I graduated from Acadia University in 1986 with an honours degree in math. There's not much you're qualified for when all you have is an undergraduate degree in math, so after a brief period working days as a draftsman and spending evenings playing with my computer I landed a job as a computer programmer. I enjoyed it so much I've been doing it ever since.

While doing the math degree I also studied quite a bit of music, almost all classical. I'm one of the few people I know that gets a kick out of the stuff I do, but now that I'm no longer in high school it's not really a problem. I like to write music, usually in the classical style, have conducted a small choir in the past (and a large one of about a hundred people on one occasion), and play the piano regularly in church. Recently (late 1990s) I've curtailed my solo performances at special church events to take more time out for my children. Hopefully I can pick it up again in a decade or so.

After Acadia I started a masters degree in Engineering Mathematics at Technical University of Nova Scotia, which I gather has been swallowed up by Dalhousie University. There was waaaay too much politics going on in the math department for me to handle, and after doing just fine thank you in my courses, I took my leave. Promises of finishing the degree in one intense year turned into eighteen months by Christmas, then two years by the spring. You'd think they'd tell you your supervisor was going on sabbatical BEFORE becoming your supervisor, eh? One student I met had been there six years already, and still no degree. Can you say "cheap labour"?

During that year I proposed to Mary, and off she goes to Montreal to start her supervised ministry at Lakeside Heights Baptist Church. I finished up my courses and followed her there. Shortly after arriving a church acquaintance found someone who could employ me as a draftsman. I did that for the summer, Mary and I got married on October 10, 1987, and I took some computer courses part time at Concordia University. By the end of the year I landed my first job as a programmer, with some nut who wouldn't let me put comments in my code. Needless to say that job didn't last too long. I quit in disgust after he started fiddling with my salary, and stayed at home hacking on my Atari ST. Not too long afterward Mary was called to be the pastor at Clarence Baptist Church, and we moved to the general Ottawa area. That was the tail end of 1988. Since then, it's been kind of a blur of jobs and home life, with the odd defining moment now and then.

In the last couple of years I have been heavy into woodworking. My dream of having a workshop has come to fruition and I now have enough power tools to trip half the breakers in the house if I run them all at the same time. I have made a few nice pieces but somewhere along the line I realized that my true love wasn't necessarily building nice wooden furniture (which I intend to continue to do), but to build all sorts of nifty gadgets and machines. All the freaky experiments that I wanted to do when I was a kid but had no money are exciting me once again. A need to build, borne out of a lack of resources to buy, has shaped my life. I'm at my happiest when I'm making something that works. That's why being a programmer is so great. I assemble ideas for a living; it's great to get paid for what you enjoy!

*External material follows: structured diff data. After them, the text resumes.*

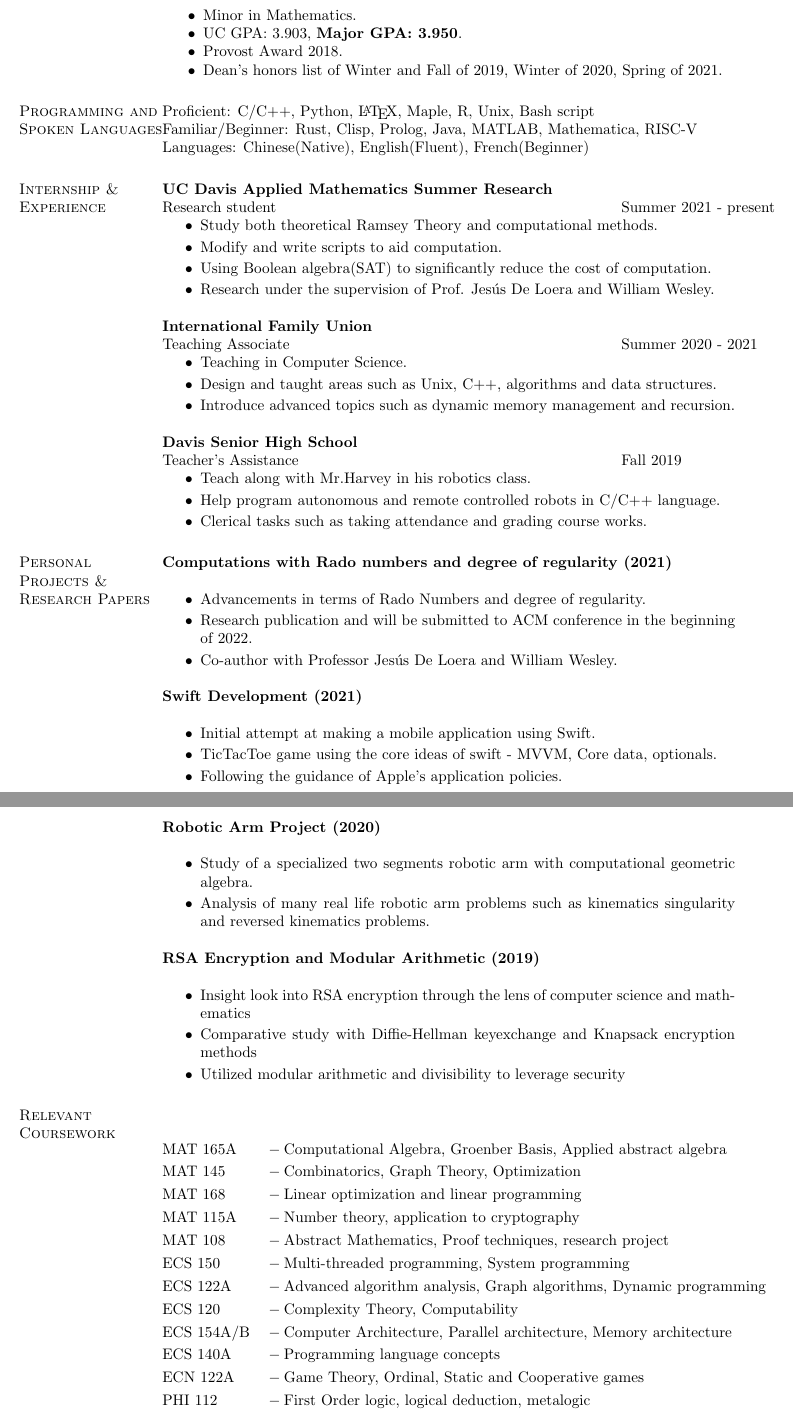
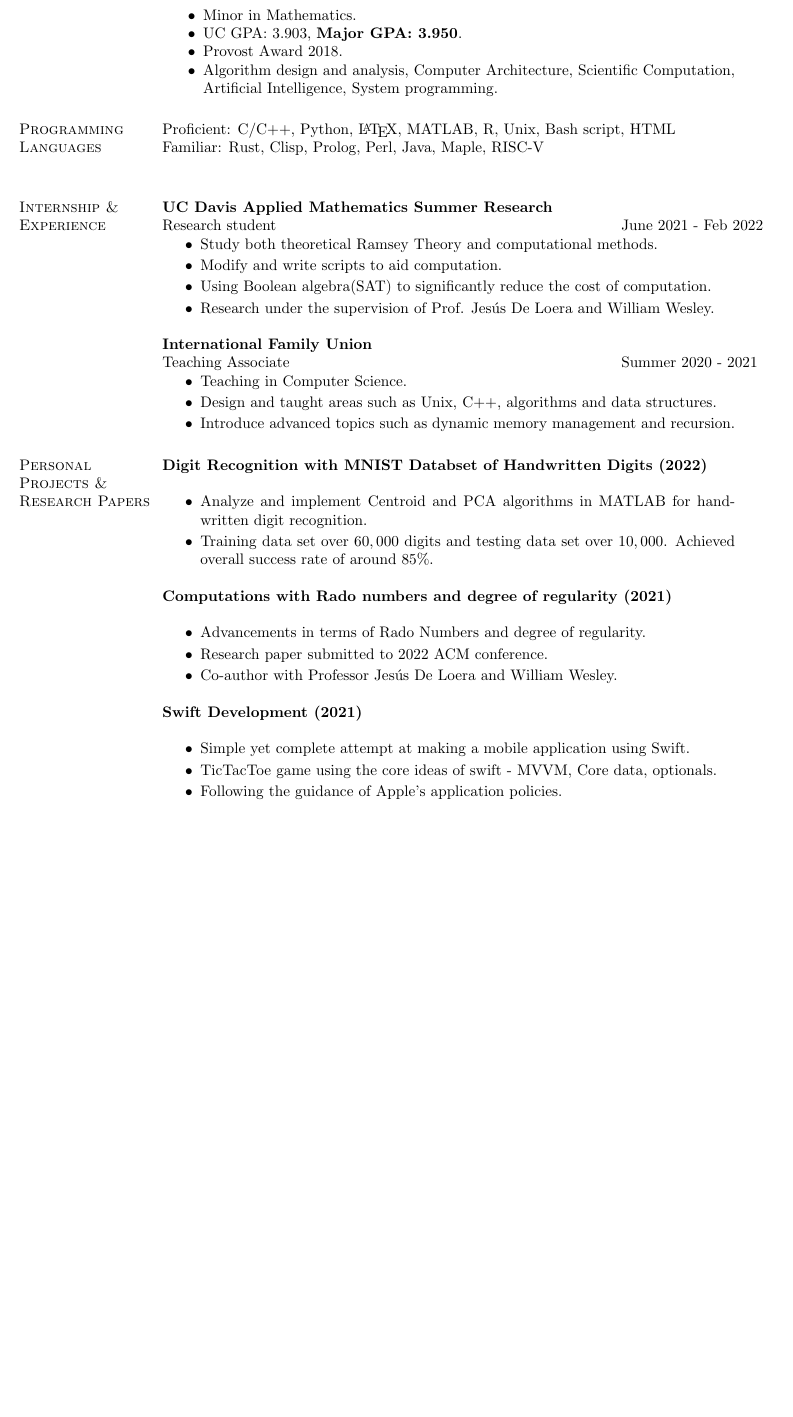
Before and after one commit to itis2010me/itis2010me, a LaTeX CV (resume_Latex/cv.tex, which reads resume_Latex/adexperience.tex, resume_Latex/edexperience.tex, resume_Latex/education.tex): two parts of pages 1 and 2 of 2 before the commit and part of the page after it, the two joined at a grey line, cut so that both start at the same text, the shorter picture padded with empty space. Compiled offline with pdfLaTeX.

Commit message:
Update resume March 2022

```diff
--- a/resume_Latex/adexperience.tex
+++ b/resume_Latex/adexperience.tex
@@ -1,35 +1,44 @@
 \section{\sc Personal Projects \& Research Papers}
+
+{\bf{Digit Recognition with MNIST Databset of Handwritten Digits} (2022)}\\
+\begin{itemize}
+\setlength\itemsep{0em}
+\item Analyze and implement Centroid and PCA algorithms in MATLAB for handwritten digit recognition.
+\item Training data set over $60,000$ digits and testing data set over $10,000$. Achieved overall success rate of around $85\%$.
+\end{itemize}
 
 {\bf{Computations with Rado numbers and degree of regularity} (2021)}\\
 \begin{itemize}
 \setlength\itemsep{0em}
 \item Advancements in terms of Rado Numbers and degree of regularity.
-\item Research publication and will be submitted to ACM conference in the beginning of 2022.
+\item Research paper submitted to 2022 ACM conference.
 \item Co-author with Professor Jes\'{u}s De Loera and William Wesley.
 \end{itemize}
 
 {\bf{Swift Development} (2021)}\\
 \begin{itemize}
 \setlength\itemsep{0em}
-\item Initial attempt at making a mobile application using Swift.
+\item Simple yet complete attempt at making a mobile application using Swift.
 \item TicTacToe game using the core ideas of swift - MVVM, Core data, optionals.
 \item Following the guidance of Apple's application policies.
 \end{itemize}
 
-{\bf{Robotic Arm Project} (2020)}\\
-\begin{itemize}
-\setlength\itemsep{0em}
-\item Study of a specialized two segments robotic arm with computational geometric algebra.
-\item Analysis of many real life robotic arm problems such as kinematics singularity and reversed kinematics problems.
-\end{itemize}
+% Removed March 16 2022
+%{\bf{Robotic Arm Project} (2020)}\\
+%\begin{itemize}
+%\setlength\itemsep{0em}
+%\item Study of a specialized two segments robotic arm with computational geometric algebra.
+%\item Analysis of many real life robotic arm problems such as kinematics singularity and reversed kinematics problems.
+%\end{itemize}
 
-{\bf{RSA Encryption and Modular Arithmetic} (2019)}\\
-\begin{itemize}
-\setlength\itemsep{0em}
-\item Insight look into RSA encryption through the lens of computer science and mathematics
-\item Comparative study with Diffie-Hellman keyexchange and Knapsack encryption methods
-\item Utilized modular arithmetic and divisibility to leverage security
-\end{itemize}
+
+%{\bf{RSA Encryption and Modular Arithmetic} (2019)}\\
+%\begin{itemize}
+%\setlength\itemsep{0em}
+%\item Insight look into RSA encryption through the lens of computer science and mathematics
+%\item Comparative study with Diffie-Hellman keyexchange and Knapsack encryption methods
+%\item Utilized modular arithmetic and divisibility to leverage security
+%\end{itemize}
 
 
 % Removed July 2021
--- a/resume_Latex/edexperience.tex
+++ b/resume_Latex/edexperience.tex
@@ -1,7 +1,7 @@
 \section{\sc Internship \& Experience}
 {\bf{UC Davis Applied Mathematics Summer Research}}\\
 \begin{tabular}{@{}p{4in}p{2in}}
-Research student & Summer 2021 - present\\
+Research student & June 2021 - Feb 2022\\
 \end{tabular}
 \begin{itemize}
 \setlength\itemsep{0em}
@@ -21,14 +21,16 @@
 \item Design and taught areas such as Unix, C++, algorithms and data structures.
 \item Introduce advanced topics such as dynamic memory management and recursion.
 \end{itemize}
-{\bf{Davis Senior High School}}\\
-\begin{tabular}{@{}p{4in}p{2in}}
-Teacher's Assistance & Fall 2019\\
-\end{tabular}
-\begin{itemize}
-\setlength\itemsep{0em}
-\item Teach along with Mr.Harvey in his robotics class.
-\item Help program autonomous and remote controlled robots in C/C++ language.
-\item Clerical tasks such as taking attendance and grading course works.
-\end{itemize}
+
+% Removed on March 16th 2022
+%{\bf{Davis Senior High School}}\\
+%\begin{tabular}{@{}p{4in}p{2in}}
+%Teacher's Assistance & Fall 2019\\
+%\end{tabular}
+%\begin{itemize}
+%\setlength\itemsep{0em}
+%\item Teach along with Mr.Harvey in his robotics class.
+%\item Help program autonomous and remote controlled robots in C/C++ language.
+%\item Clerical tasks such as taking attendance and grading course works.
+%\end{itemize}
 \endinput
--- a/resume_Latex/education.tex
+++ b/resume_Latex/education.tex
@@ -9,7 +9,8 @@
 \item Minor in Mathematics.
 \item UC GPA: 3.903, \textbf{Major GPA: 3.950}.
 \item Provost Award 2018.
-\item Dean's honors list of Winter and Fall of 2019, Winter of 2020, Spring of 2021.
+%\item Dean's honors list of Winter and Fall of 2019, Winter of 2020, Spring of 2021.
+\item Algorithm design and analysis, Computer Architecture, Scientific Computation, Artificial Intelligence, System programming.
 \end{list2}
 \end{list1}
 
--- a/resume_Latex/plang.tex
+++ b/resume_Latex/plang.tex
@@ -1,5 +1,5 @@
-\section{\sc Programming and Spoken Languages}
-Proficient: C/C++, Python, \LaTeX, Maple, R, Unix, Bash script\\
-Familiar/Beginner: Rust, Clisp, Prolog, Java, MATLAB, Mathematica, RISC-V\\
-Languages: Chinese(Native), English(Fluent), French(Beginner)
+%\section{\sc Programming and Spoken Languages}
+\section{\sc Programming Languages}
+Proficient: C/C++, Python, \LaTeX, MATLAB, R, Unix, Bash script, HTML\\
+Familiar: Rust, Clisp, Prolog, Perl, Java, Maple, RISC-V\\
 \endinput
```
Also changed, not shown: resume_Latex/cv.tex (+1 -1 lines), resume_Latex/cv.pdf.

If you're inclined to give me a gift, here's what I would like for Christmas. Warning: I have a lot of interests; it's a big list!